Here’s the basic premise of the movie: an international space mission to Halley’s Comet discovers a spaceship hidden within it, apparently abandoned. Upon investigating, the crew discovers a number of large bat-like creatures—dead—and three bodies of what appear to be humans, encased in glass “coffins.” They bring the human bodies back on board with them, to take them to Earth. Somewhere along the way, the coffins open, and…well, you know the rest. The only survivor, Carlsen, takes an escape pod and sets the craft to self-destruct, thinking he’ll destroy the creatures they’ve brought on board.
Of course, that never works. Silly man.
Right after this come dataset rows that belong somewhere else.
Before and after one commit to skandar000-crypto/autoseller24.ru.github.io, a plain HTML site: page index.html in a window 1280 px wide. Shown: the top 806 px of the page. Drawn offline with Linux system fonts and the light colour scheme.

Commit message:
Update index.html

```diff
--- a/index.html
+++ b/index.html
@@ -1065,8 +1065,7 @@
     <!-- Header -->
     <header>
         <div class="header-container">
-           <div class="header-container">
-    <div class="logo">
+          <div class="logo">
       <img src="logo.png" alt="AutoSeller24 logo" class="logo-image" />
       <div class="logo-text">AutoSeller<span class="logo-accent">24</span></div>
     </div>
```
The coffins survive the wreck intact, and are brought to a research center. Naturally the aliens escape, sucking the life force from numerous victims, sometimes by way of sexy, naked make-out sessions. These victims return to life after a few hours, and either must feed on someone else’s life force or turn to dust. This pattern, of course, leads to a fast-spreading plague that quickly turns most of London into desperate life-suckers. The three original “vampires” (who are, of course, not human, but have merely assumed a human form) ditch their initial bodies for new ones, and continue to transfer their essence into a new host any time they feel the hounds are too close to their trail.
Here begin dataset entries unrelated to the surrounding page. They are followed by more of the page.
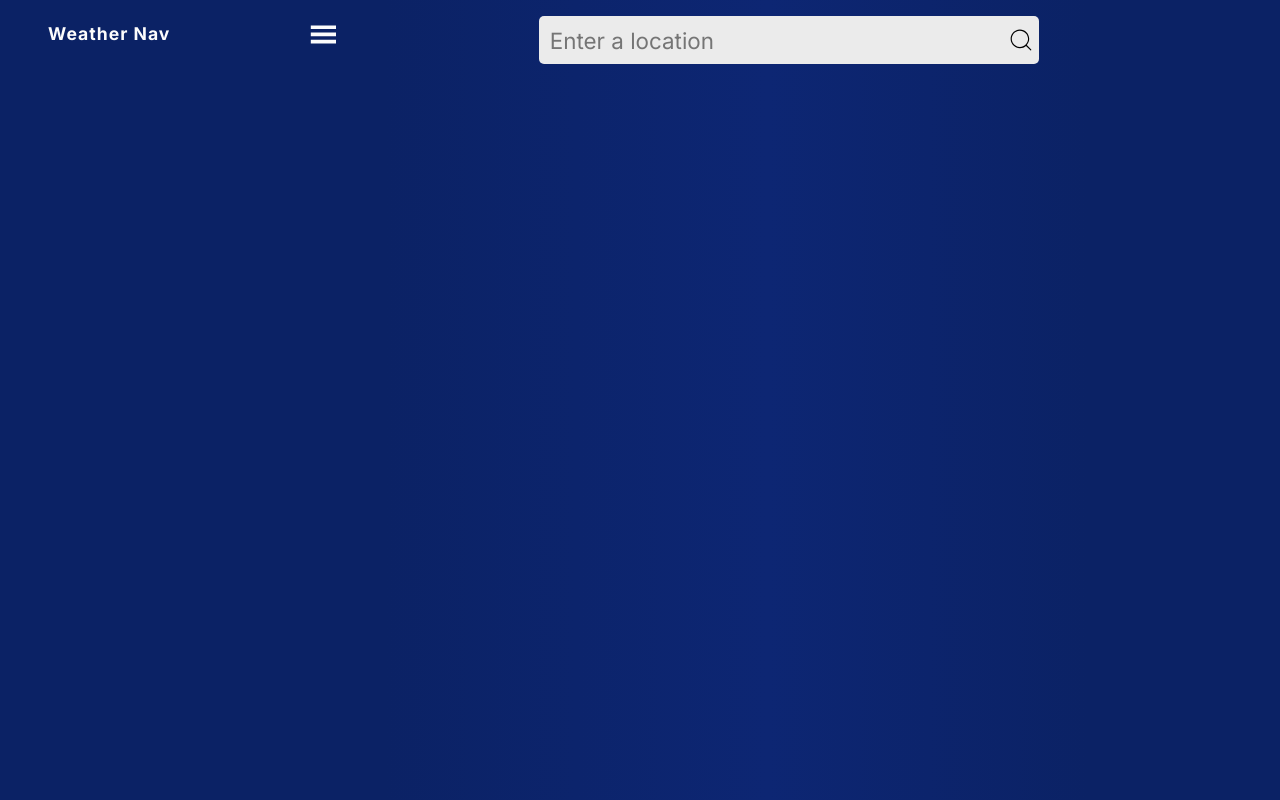
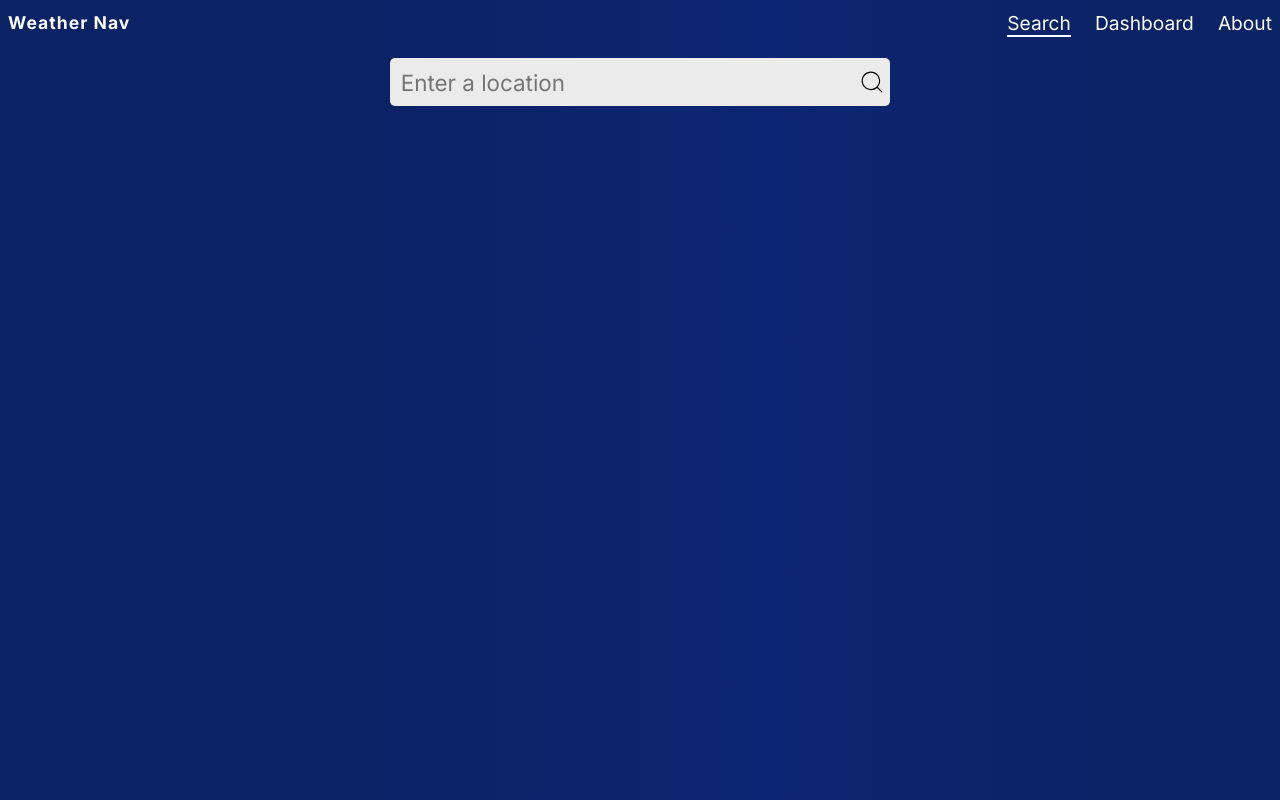
Before and after one commit to justinjones38/weather-lite, a React (Vite) app: page / in a window 1280 px wide. Built offline with nearby package versions, Linux system fonts and the light colour scheme.

Commit message:
added the AboutPage

```diff
--- a/src/App.jsx
+++ b/src/App.jsx
@@ -2,6 +2,7 @@ import HomePage from "./pages/HomePage";
 import {BrowserRouter, Routes, Route} from "react-router"
 import Layout from "./components/layout/Layout";
 import Dashboard from "./pages/Dashboard";
+import AboutPage from "./pages/AboutPage";
 
 export default function App() {
 
@@ -12,6 +13,7 @@ export default function App() {
         <Route path="/" element={<Layout />}>
             <Route index element={<HomePage />} />
             <Route path="dashboard" element={<Dashboard />} />
+            <Route path="about" element={<AboutPage />} />
         </Route>
       </Routes>
     </BrowserRouter>
--- a/src/components/Navbar.jsx
+++ b/src/components/Navbar.jsx
@@ -3,35 +3,69 @@ import { NavLink } from "react-router";
 import { GiHamburgerMenu } from "react-icons/gi";
 import { IoMdClose } from "react-icons/io";
 import { useState } from "react";
+import useWindowWidth from "../hooks/useWindowWidth";
 
 export default function Navbar() {
-  const [isHamburgerMenuShown, setIsHamburgerMenuShown] = useState(false);
+  const [isNavbarShown, setIsNavbarShown] = useState(false);
+  const { windowWidth } = useWindowWidth();
   return (
     <div className={styles.container}>
       <h2 className={styles.title}>Weather Nav</h2>
       <div className={styles.hamburgerMenu}>
         <GiHamburgerMenu
           className={styles.hamburgerButton}
-          onClick={() => setIsHamburgerMenuShown(true)}
+          onClick={() => setIsNavbarShown(true)}
         />
       </div>
-      {isHamburgerMenuShown ? (
+      {isNavbarShown || windowWidth >= 600 ? (
         <div className={styles.navContainer}>
-          <IoMdClose className={styles.closeBtn} onClick={() => setIsHamburgerMenuShown(false)} />
+          <IoMdClose
+            className={styles.closeBtn}
+            onClick={() => setIsNavbarShown(false)}
+          />
           <ul className={styles.navbar}>
             <li className={styles.listItem}>
-              <NavLink to="." className={styles.linkItem} onClick={() => setIsHamburgerMenuShown(false)}>
+              <NavLink
+                to="."
+                className={({ isActive }) =>
+                  isActive
+                    ? `${styles["linkItem"]} ${styles["active"]}`
+                    : `${styles["linkItem"]}`
+                }
+                onClick={() => setIsNavbarShown(false)}
+                end
+              >
                 Search
               </NavLink>
             </li>
-            <li className={styles.listItem} onClick={() => setIsHamburgerMenuShown(false)}>
-              <NavLink to="dashboard" className={styles.linkItem}>
+            <li
+              className={styles.listItem}
+              onClick={() => setIsNavbarShown(false)}
+            >
+              <NavLink
+                to="dashboard"
+                className={({ isActive }) =>
+                  isActive
+                    ? `${styles["linkItem"]} ${styles["active"]}`
+                    : `${styles["linkItem"]}`
+                }
+              >
                 Dashboard
               </NavLink>
             </li>
 
-            <li className={styles.listItem} onClick={() => setIsHamburgerMenuShown(false)}>
-              <NavLink to="#" className={styles.linkItem}>
+            <li
+              className={styles.listItem}
+              onClick={() => setIsNavbarShown(false)}
+            >
+              <NavLink
+                to="about"
+                className={({ isActive }) =>
+                  isActive
+                    ? `${styles["linkItem"]} ${styles["active"]}`
+                    : `${styles["linkItem"]}`
+                }
+              >
                 About
               </NavLink>
             </li>
--- a/src/components/Navbar.module.css
+++ b/src/components/Navbar.module.css
@@ -1,10 +1,9 @@
 .container {
   display: flex;
   justify-content: space-between;
-  grid-column: 1 / span 2;
-  text-align: center;
   align-items: center;
   margin-bottom: 0.7em;
+  padding: 0.5em;
 }
 
 .hamburgerButton {
@@ -43,6 +42,32 @@
   font-size: 2.3rem;
 }
 
-.linkItem:focus, .linkItem:hover {
+.linkItem:focus, .linkItem:hover, .linkItem.active {
   border-bottom: 2px solid var(--primary-font-color);
 }
+
+
+@media (min-width: 600px) {
+  .closeBtn, .hamburgerMenu {
+    display: none;
+  }
+
+  .navContainer {
+    all: unset;
+  }
+
+  .navbar {
+    display: flex;
+    align-items: center;
+    gap: 1.5em;
+  }
+
+  .listItem {
+    margin-bottom: 0;
+  }
+
+  .linkItem {
+    font-size: 1.2rem;
+  }
+
+}
--- a/src/components/layout/Layout.module.css
+++ b/src/components/layout/Layout.module.css
@@ -1,19 +1,5 @@
-.container {
+.contentWrapper {
   width: 98%;
   max-width: 1200px;
   margin: 0.5em auto;
 }
-
-
-@media (min-width: 750px) {
-  .container {
-    display: grid;
-    grid-template-columns: repeat(8, 1fr);
-    padding: 0.5em;
-    gap: 0.5em;
-  }
-  .contentWrapper {
-  grid-column: 3 / span 6;
-}
-
-}
--- /dev/null
+++ b/src/pages/AboutPage.jsx
@@ -0,0 +1,16 @@
+import styles from "./AboutPage.module.css"
+
+export default function AboutPage() {
+  return (
+    <div className={styles.container}>
+      <h2 className={styles.title}>About page</h2>
+      <p className={styles.description}>
+        Welcome to the Weather App. Enter a city and get detailed weather information.
+      </p>
+      <p className={styles.description}>
+       This site aims to provide detailed weather information with the use of graphs and tables. Please
+       search a city and take a look around.
+      </p>
+    </div>
+  )
+}
--- /dev/null
+++ b/src/pages/AboutPage.module.css
@@ -0,0 +1,15 @@
+.container {
+  width: 98%;
+  max-width: 600px;
+  margin: 0 auto;
+}
+
+.title {
+  text-align: center;
+  font-size: 2rem;
+  margin-bottom: 1em;
+}
+
+.description {
+  font-size: 1.25rem;
+}
```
Here’s where the movie takes a turn for the stupid. Instead of being content to put our heroes up against a rampaging horde of zombies and three deadly, body-shifting, psychic space vampires, the writers had to get a little more epic. Turns out that the vampires are not just turning folks into the living dead to keep themselves alive—they’re somehow transferring the life force to the single female vampire, who acts as a conduit to send the energy back up to the mothership, which has now entered Earth’s orbit. (Oh, sure, that makes….huh?) Just in time, Carlsen and his buddy Caine learn that the vampires can be killed by impaling their “energy centers” (which apparently reside in the solar plexus) and dispatch of the first two fairly quickly. In the final scene, Carlsen realizes that he, too, is a vampire (which explains the psychic connection with the female vampire he’d experienced earlier) and impales a spear through both himself and the vampire as the two of them make love in the glow of the energy beam heading up to the spaceship. Wow.
The zombies in this film are a pretty cool conceit, I think; they really made the movie for me. The “true” vampires are strong, sexy, telepathic, and don’t seem to run the same risk of turning to dust if they don’t feed every two hours. Their poor victims, however, are forced into an existence that requires a single-minded pursuit of more and more bodies to feed on, a never-ending cycle of hunger and feeding. It’s a hierarchy of the undead, really, with the noble, self-controlled vampire lords leeching off the labor of the disorganized zombie masses. And I’ll stop there, lest this turn into some sort of marxist academic paper…
The special effects, by John Dykstra (of Industrial Light and Magic), are pretty rad. Behold.